Three extra inning victories this week speaks volumes to the depth of quality relievers that the Padres trot out there, a commonality on most successful teams in the big leagues these days. They recorded 20 outs while surrendering just two hits and no runs in the process, allowing the Padres to remain competitive on Tuesday and eventually pull out the victory yesterday. There are a variety of pitching styles in the Padres 'pen, but they all attack the opponent and force the issue. San Diego isn't ready to compete in postseason play right this minute, but this roster of relievers would be ready for such a challenge.
The bats were quiet, but not silent. They pounded out 21 hits (eight for extra bases), but once again struggled to capitalize (1/15 with runners in scoring position). With six hits, one of which was his fifth homer of the season, totaling 12 total bases, it was Yonder Alonso's turn to guide the offense. During this stretch of winning baseball, the Padres have been consistently getting strong production from an inconsistent source. That is, no one player is separating himself as the best hitter in the lineup, but a handful of players have stepped up. While Alonso was constantly putting himself in scoring position, the Tommy Medica/Jedd Gyorko tandem went 1/8 with six strikeouts on Tuesday and Will Venable went 0/5 (0/3 with RISP) with three punch outs on Wednesday. The fact that multiple players can contribute in a big way is key, but consistent production is just as important (if not more) if the goal is to sustain success over the course of a 162 game season. Baby steps.

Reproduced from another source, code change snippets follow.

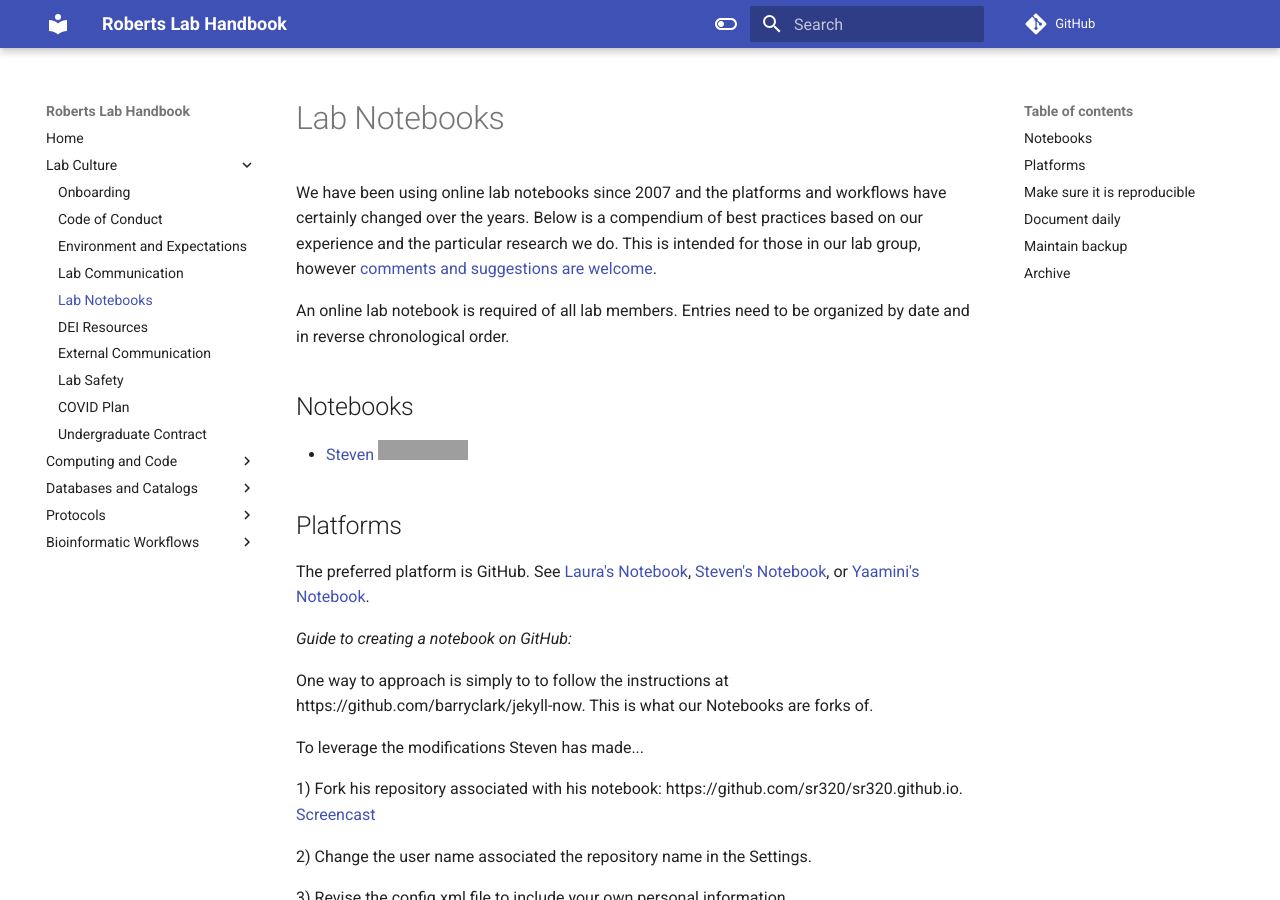
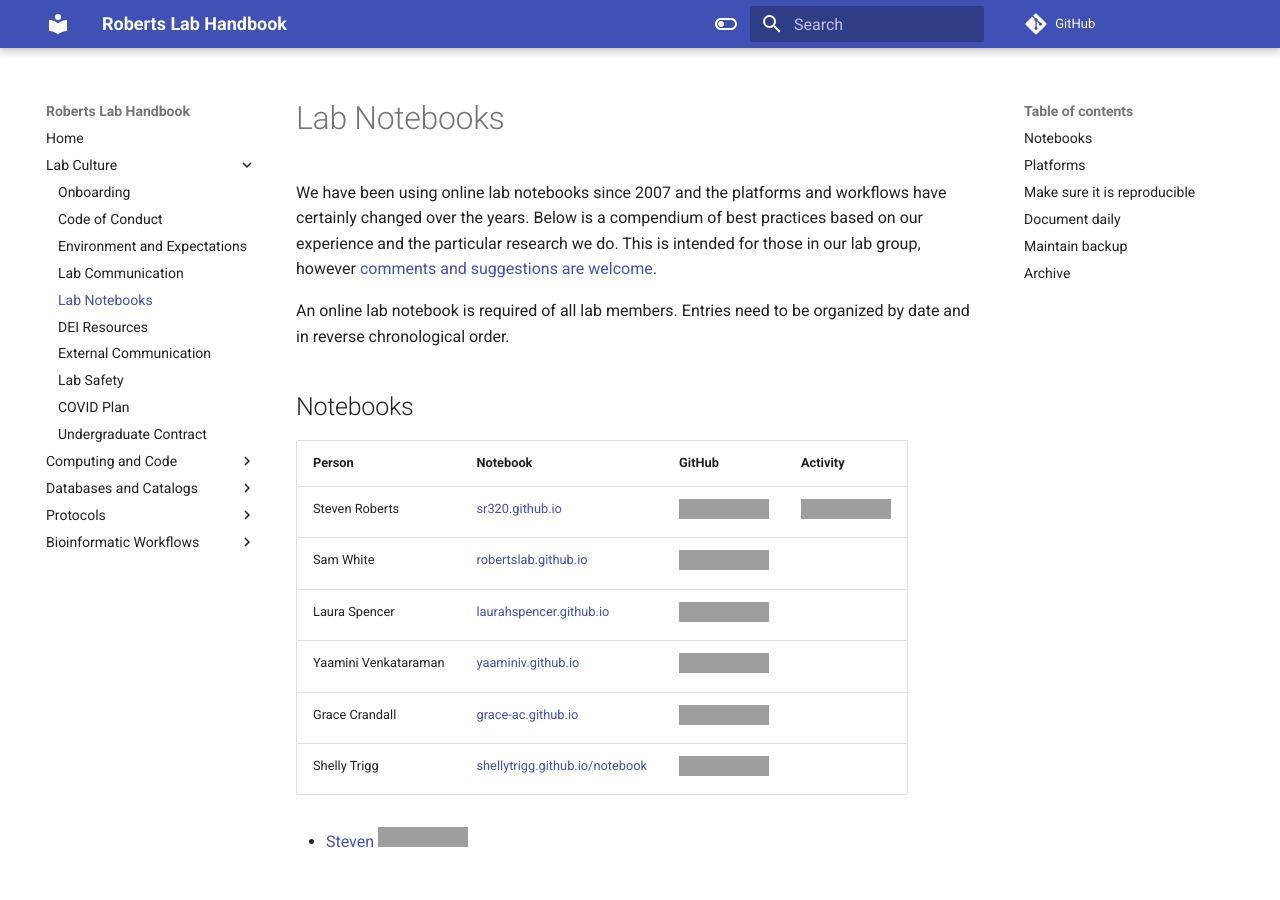
Before and after one commit to RobertsLab/resources, an MkDocs documentation site: the page built from docs/Lab-Notebooks.md, in a window 1280 px wide and 900 px high. Built offline with MkDocs 1.6.1 and Material for MkDocs 9.7.7, drawn with Linux system fonts in a browser that asks for light colours; comment, search, counter and statistics services are not loaded; grey boxes are pictures that could not be loaded.

Commit message:
Update Lab-Notebooks.md

```diff
--- a/docs/Lab-Notebooks.md
+++ b/docs/Lab-Notebooks.md
@@ -4,6 +4,16 @@ We have been using online lab notebooks since 2007 and the platforms and workflo
 An online lab notebook is required of all lab members. Entries need to be organized by date and in reverse chronological order.
 
 ## Notebooks
+
+Person | Notebook | GitHub | Activity
+--- | --- | --- | ----
+Steven Roberts | [sr320.github.io](https://sr320.github.io/) |   [![GitHub followers](https://img.shields.io/github/followers/sr320.svg?style=social&label=Follow&maxAge=2592000)](https://github.com/sr320) | ![GitHub last commit](https://img.shields.io/github/last-commit/sr320/sr320.github.io)
+Sam White | [robertslab.github.io](https://robertslab.github.io/sams-notebook/) |   [![GitHub followers](https://img.shields.io/github/followers/kubu4.svg?style=social&label=Follow&maxAge=2592000)](https://github.com/kubu4)
+Laura Spencer | [laurahspencer.github.io](https://laurahspencer.github.io/LabNotebook/)  | [![GitHub followers](https://img.shields.io/github/followers/laurahspencer.svg?style=social&label=Follow&maxAge=2592000)](https://github.com/laurahspencer)
+Yaamini Venkataraman | [yaaminiv.github.io](https://yaaminiv.github.io/) | [![GitHub followers](https://img.shields.io/github/followers/yaaminiv.svg?style=social&label=Follow&maxAge=2592000)](https://github.com/yaaminiv)
+Grace Crandall | [grace-ac.github.io](https://grace-ac.github.io/) |  [![GitHub followers](https://img.shields.io/github/followers/grace-ac.svg?style=social&label=Follow&maxAge=2592000)](https://github.com/grace-ac)
+Shelly Trigg | [shellytrigg.github.io/notebook](https://shellytrigg.github.io/notebook/) |   [![GitHub followers](https://img.shields.io/github/followers/shellytrigg.svg?style=social&label=Follow&maxAge=2592000)](https://github.com/shellytrigg)
+
 
 - [Steven](https://sr320.github.io) ![GitHub last commit](https://img.shields.io/github/last-commit/sr320/sr320.github.io)
 
```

Weekly Grade: B
It's been a long and painful journey for the 2014 Padres, but they continue to show glimpses of a team/franchise headed in the right direction. In addition to boasting a statistically elite crew of pitchers and the occasional offensive stud, San Diego brought in the forward thinking A.J. Preller to serve as the general manager of the future. His background as a player development extraordinaire is encouraging, as he should have every opportunity to build a team full of "his guys." It's just noise at this point, but he seems honored to take the lead and accepting of the challenge that lies ahead as he looks to bring a winner to San Diego.
The Padres will travel to beautiful PNC Park for a three-game set with the Pirates before hosting the surprisingly bad Rockies for a three-game series.